[Stored items from a collection]
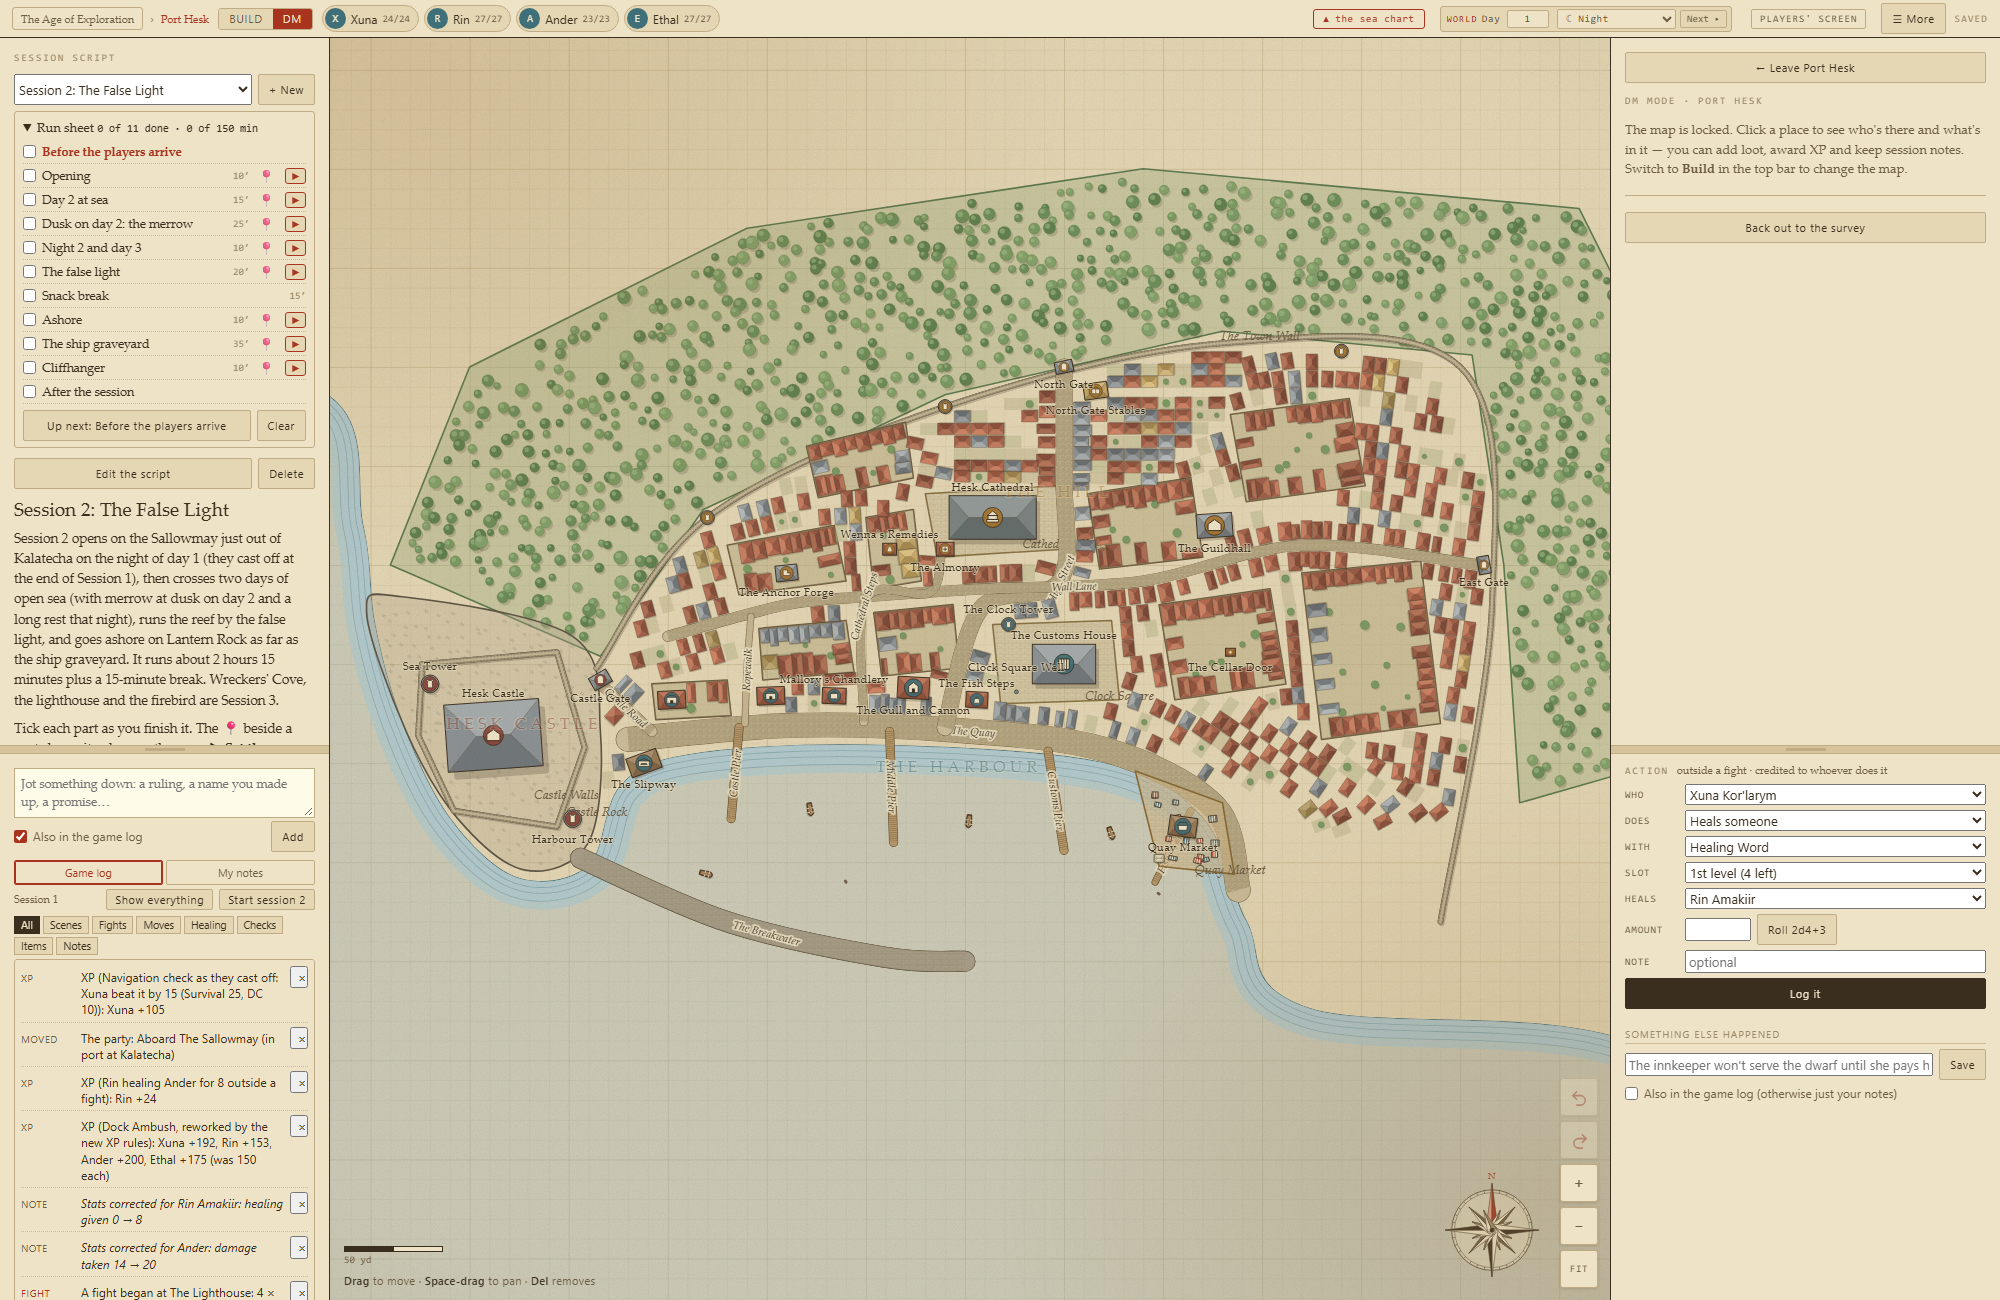
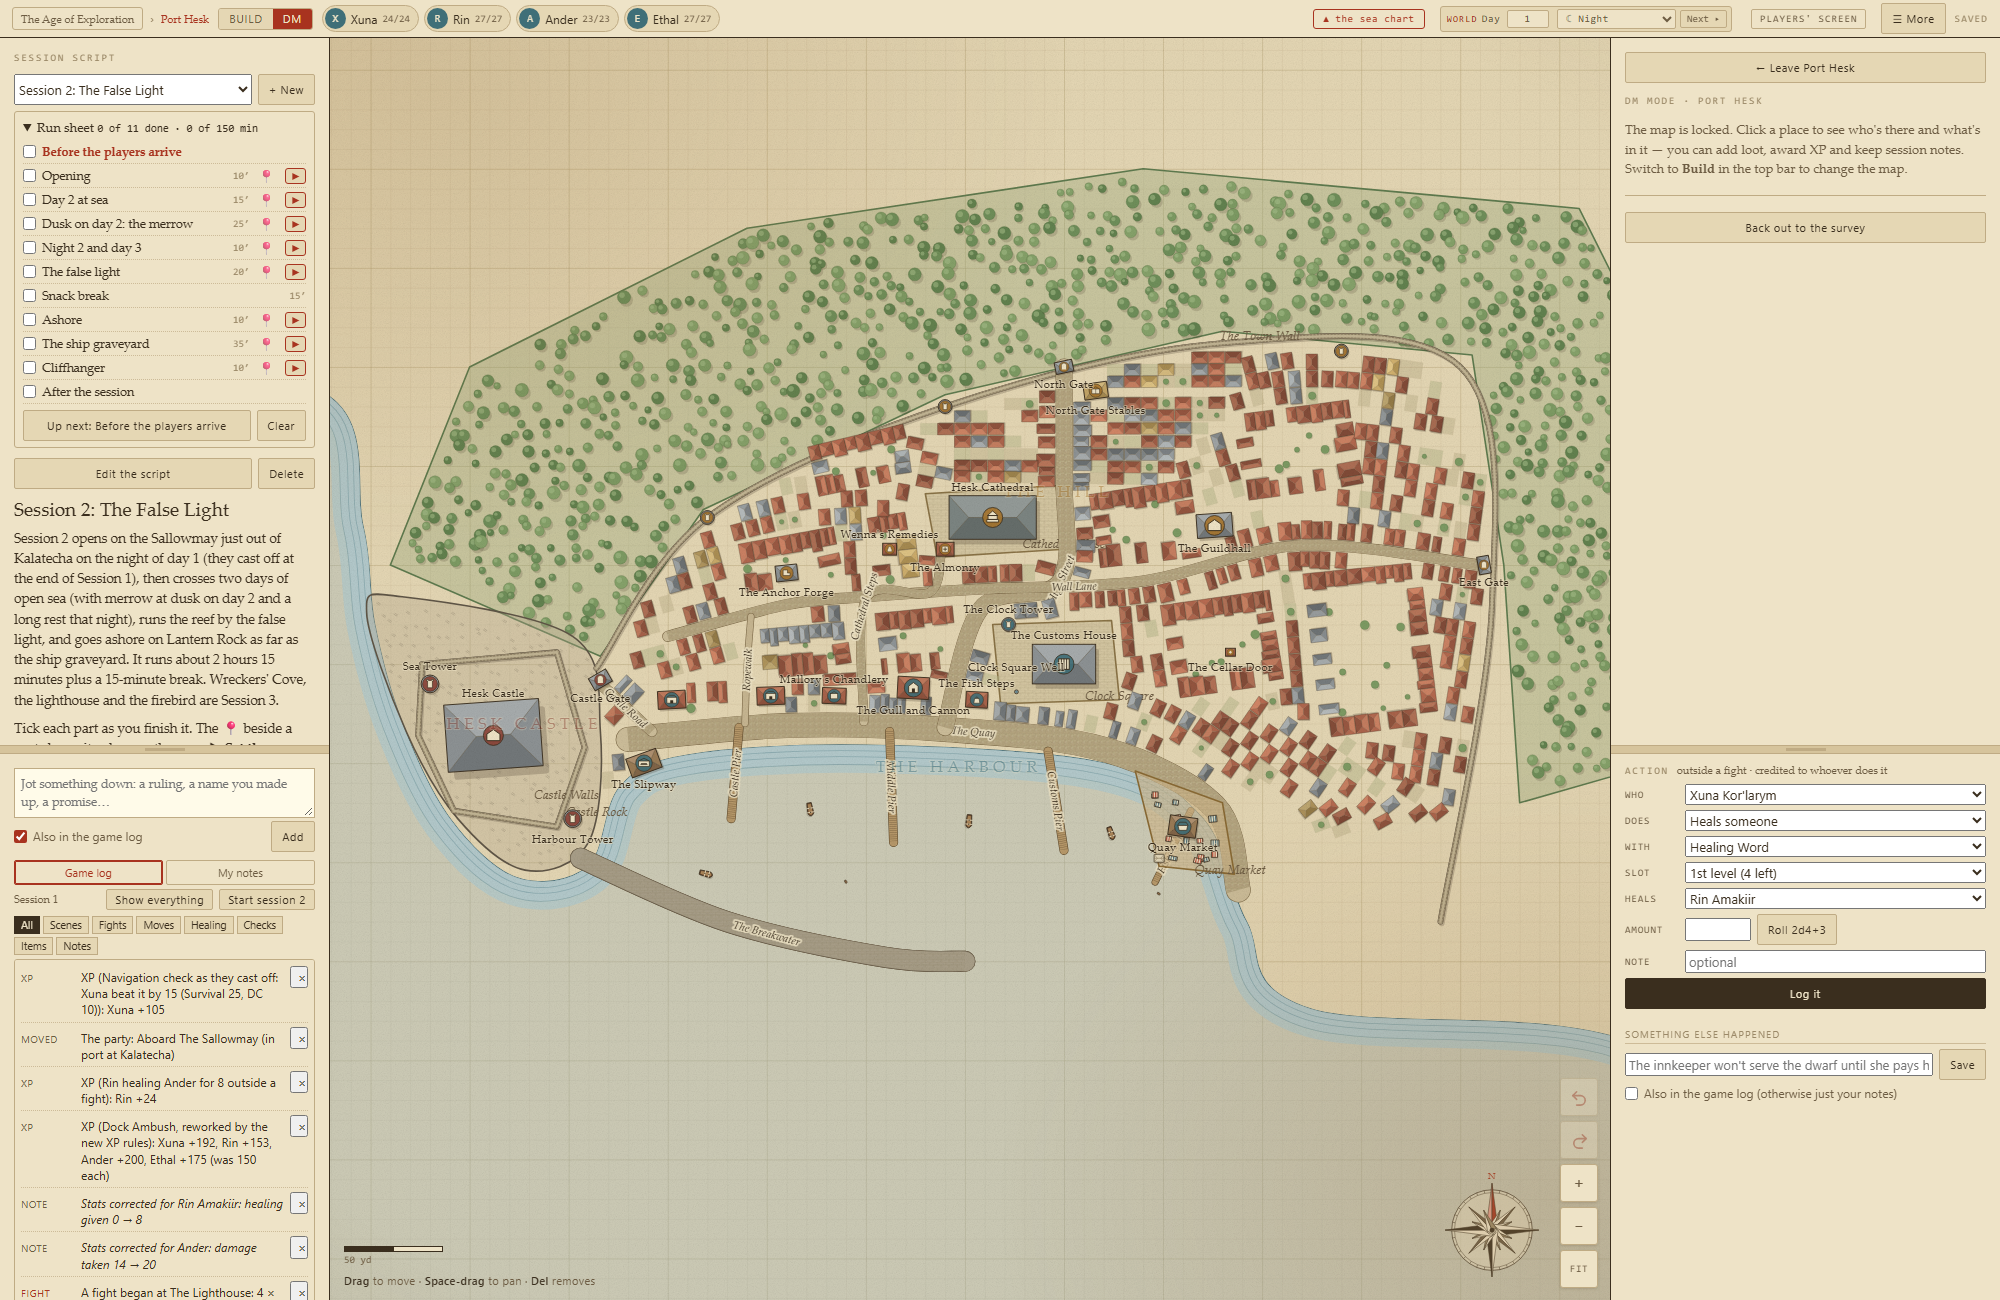
Town plans: blocks blend into the town outside Build (their houses are the block)

diff --git a/index.html b/index.html
@@ -4028,7 +4028,7 @@ function blockHouses(sh){
     if(!inRing(ring, p.x, p.y) || ringDist(ring, p.x, p.y) < r*1.5 || !clear(p) || placed.some(q=>hit(q, p) || Math.hypot(q.c.x-p.x, q.c.y-p.y) < r + 4*ppm)) continue;
     got++; yard += `<circle cx="${k1(p.x+r*.3)}" cy="${k1(p.y+r*.4)}" r="${k1(r)}" fill="#3a2e1e" opacity=".15"/><circle cx="${k1(p.x)}" cy="${k1(p.y)}" r="${k1(r)}" fill="#7d9b63" stroke="#4a6238" stroke-width="${k1(.12*ppm)}"/>`;
   }
-  const out = `<g pointer-events="none"><path d="${pathOf(sh.pts, true, sh.straight)}" fill="#b9b58a" opacity=".35"/>${yard}${s}</g>`;
+  const out = `<g pointer-events="none">${yard}${s}</g>`;
   blockCache.set(ck, out); return out;
 }
 /* the shore inside a plan's water: a pale shallow band and three ripple lines, kept inside the water */
@@ -4255,7 +4255,10 @@ function render(){
     }
     else if(sh.closed && !kd.barrier){
       s += coastRipples(sh, d, inv);
-      s += `<path class="shape${kd.paved?" paved":""}" d="${d}" fill="${kd.fill}" stroke="${on?"var(--lead)":kd.stroke}" stroke-width="${sw}" ${kd.dash?`stroke-dasharray="${kd.dash}"`:""}/>`;
+      /* a block of houses on a plan has no outline of its own outside Build: its houses are the block */
+      const blend = planOf && sh.kind==="block" && dmMode && !on;
+      s += blend ? `<path class="shape" d="${d}" fill="transparent" stroke="none"/>`
+        : `<path class="shape${kd.paved?" paved":""}" d="${d}" fill="${planOf && sh.kind==="block" ? "transparent" : kd.fill}" stroke="${on?"var(--lead)":kd.stroke}" stroke-width="${sw}" ${planOf && sh.kind==="block" && !on ? `stroke-opacity=".35" stroke-dasharray="${k1(4*inv)} ${k1(3*inv)}"` : kd.dash?`stroke-dasharray="${kd.dash}"`:""}/>`;
       s += terrainGlyphs(sh);
       if(sh.id===seaId) s += roseArt(inv);
       if(planOf){

diff --git a/Tools/DEV-NOTES.md b/Tools/DEV-NOTES.md
@@ -174,3 +174,4 @@ Next in order (Joseph, 2026-10-12; all three DONE, see below): (1) name + backst
 - Fix (2026-10-15): a leftover copy of the street drawing in the shape-name branch redrew every named street (and pier) over its own texture, and named streets never got a name. It now writes the street's name along it, with a paper halo. Cobbles are a real texture now (stroke="url(#pcob)", rounded stones and mortar).
 - Town plans, second pass (Joseph, 2026-10-15): stone walls on a plan (stoneWall: shadow, dressed stone, merlons, a wall-walk; no cliff ticks or old merlons); green ground (planGround, cached): trees scattered in greens, orchards in rows, garden beds, graveyard stones, hatching on bare rock; district names in spaced capitals at the middle of their buildings, zoomed out only (view.k <= .75); the compass rose on plans too; ships, rowboats, stalls, tents, wells and monuments drawn as themselves (PLAN_SMALL); a pier with stone:true is a stone mole/breakwater. Port Hesk: streets moved off the blocks, the Almonry into Cathedral Close, the gates and wall towers into The Hill, the breakwater stone.
 - Town fill (Joseph, 2026-10-15: "pockets of detail and then just empty space"): townFill() builds up the rest of a plan. The built-up part spreads out 55 yd from the buildings and blocks on a 2-yd grid, never across a wall or water, thinning over its last 40%. Every street and lane gets a row of houses down each side (gable to the street, a row's roofs one material in varying shades), then the ground behind is filled row on row parallel to its nearest street (a second spread from the streets gives each cell its street): ~74% houses, garden plots with the odd tree, a few courtyards. Cached until the plan changes (townFillCache). Blocks now build like streets too: a row along each side, back gardens and a few trees in the middle (blockHouses, cached in blockCache). Plan redraw ~170-270 ms headless (sea chart ~110).
+- Blocks blend in (2026-10-15): on a plan in DM mode (and so on the players' screen) a block has no fill or outline of its own, only its houses; in Build it shows as a faint dashed outline to edit.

• ASSIGNMENT:
Each record should be printed again precisely, though not its pictures.

• SOLUTION TO THE EXERCISE:
Town plans: blocks blend into the town outside Build (their houses are the block)

diff --git a/index.html b/index.html
@@ -4028,7 +4028,7 @@ function blockHouses(sh){
     if(!inRing(ring, p.x, p.y) || ringDist(ring, p.x, p.y) < r*1.5 || !clear(p) || placed.some(q=>hit(q, p) || Math.hypot(q.c.x-p.x, q.c.y-p.y) < r + 4*ppm)) continue;
     got++; yard += `<circle cx="${k1(p.x+r*.3)}" cy="${k1(p.y+r*.4)}" r="${k1(r)}" fill="#3a2e1e" opacity=".15"/><circle cx="${k1(p.x)}" cy="${k1(p.y)}" r="${k1(r)}" fill="#7d9b63" stroke="#4a6238" stroke-width="${k1(.12*ppm)}"/>`;
   }
-  const out = `<g pointer-events="none"><path d="${pathOf(sh.pts, true, sh.straight)}" fill="#b9b58a" opacity=".35"/>${yard}${s}</g>`;
+  const out = `<g pointer-events="none">${yard}${s}</g>`;
   blockCache.set(ck, out); return out;
 }
 /* the shore inside a plan's water: a pale shallow band and three ripple lines, kept inside the water */
@@ -4255,7 +4255,10 @@ function render(){
     }
     else if(sh.closed && !kd.barrier){
       s += coastRipples(sh, d, inv);
-      s += `<path class="shape${kd.paved?" paved":""}" d="${d}" fill="${kd.fill}" stroke="${on?"var(--lead)":kd.stroke}" stroke-width="${sw}" ${kd.dash?`stroke-dasharray="${kd.dash}"`:""}/>`;
+      /* a block of houses on a plan has no outline of its own outside Build: its houses are the block */
+      const blend = planOf && sh.kind==="block" && dmMode && !on;
+      s += blend ? `<path class="shape" d="${d}" fill="transparent" stroke="none"/>`
+        : `<path class="shape${kd.paved?" paved":""}" d="${d}" fill="${planOf && sh.kind==="block" ? "transparent" : kd.fill}" stroke="${on?"var(--lead)":kd.stroke}" stroke-width="${sw}" ${planOf && sh.kind==="block" && !on ? `stroke-opacity=".35" stroke-dasharray="${k1(4*inv)} ${k1(3*inv)}"` : kd.dash?`stroke-dasharray="${kd.dash}"`:""}/>`;
       s += terrainGlyphs(sh);
       if(sh.id===seaId) s += roseArt(inv);
       if(planOf){

diff --git a/Tools/DEV-NOTES.md b/Tools/DEV-NOTES.md
@@ -174,3 +174,4 @@ Next in order (Joseph, 2026-10-12; all three DONE, see below): (1) name + backst
 - Fix (2026-10-15): a leftover copy of the street drawing in the shape-name branch redrew every named street (and pier) over its own texture, and named streets never got a name. It now writes the street's name along it, with a paper halo. Cobbles are a real texture now (stroke="url(#pcob)", rounded stones and mortar).
 - Town plans, second pass (Joseph, 2026-10-15): stone walls on a plan (stoneWall: shadow, dressed stone, merlons, a wall-walk; no cliff ticks or old merlons); green ground (planGround, cached): trees scattered in greens, orchards in rows, garden beds, graveyard stones, hatching on bare rock; district names in spaced capitals at the middle of their buildings, zoomed out only (view.k <= .75); the compass rose on plans too; ships, rowboats, stalls, tents, wells and monuments drawn as themselves (PLAN_SMALL); a pier with stone:true is a stone mole/breakwater. Port Hesk: streets moved off the blocks, the Almonry into Cathedral Close, the gates and wall towers into The Hill, the breakwater stone.
 - Town fill (Joseph, 2026-10-15: "pockets of detail and then just empty space"): townFill() builds up the rest of a plan. The built-up part spreads out 55 yd from the buildings and blocks on a 2-yd grid, never across a wall or water, thinning over its last 40%. Every street and lane gets a row of houses down each side (gable to the street, a row's roofs one material in varying shades), then the ground behind is filled row on row parallel to its nearest street (a second spread from the streets gives each cell its street): ~74% houses, garden plots with the odd tree, a few courtyards. Cached until the plan changes (townFillCache). Blocks now build like streets too: a row along each side, back gardens and a few trees in the middle (blockHouses, cached in blockCache). Plan redraw ~170-270 ms headless (sea chart ~110).
+- Blocks blend in (2026-10-15): on a plan in DM mode (and so on the players' screen) a block has no fill or outline of its own, only its houses; in Build it shows as a faint dashed outline to edit.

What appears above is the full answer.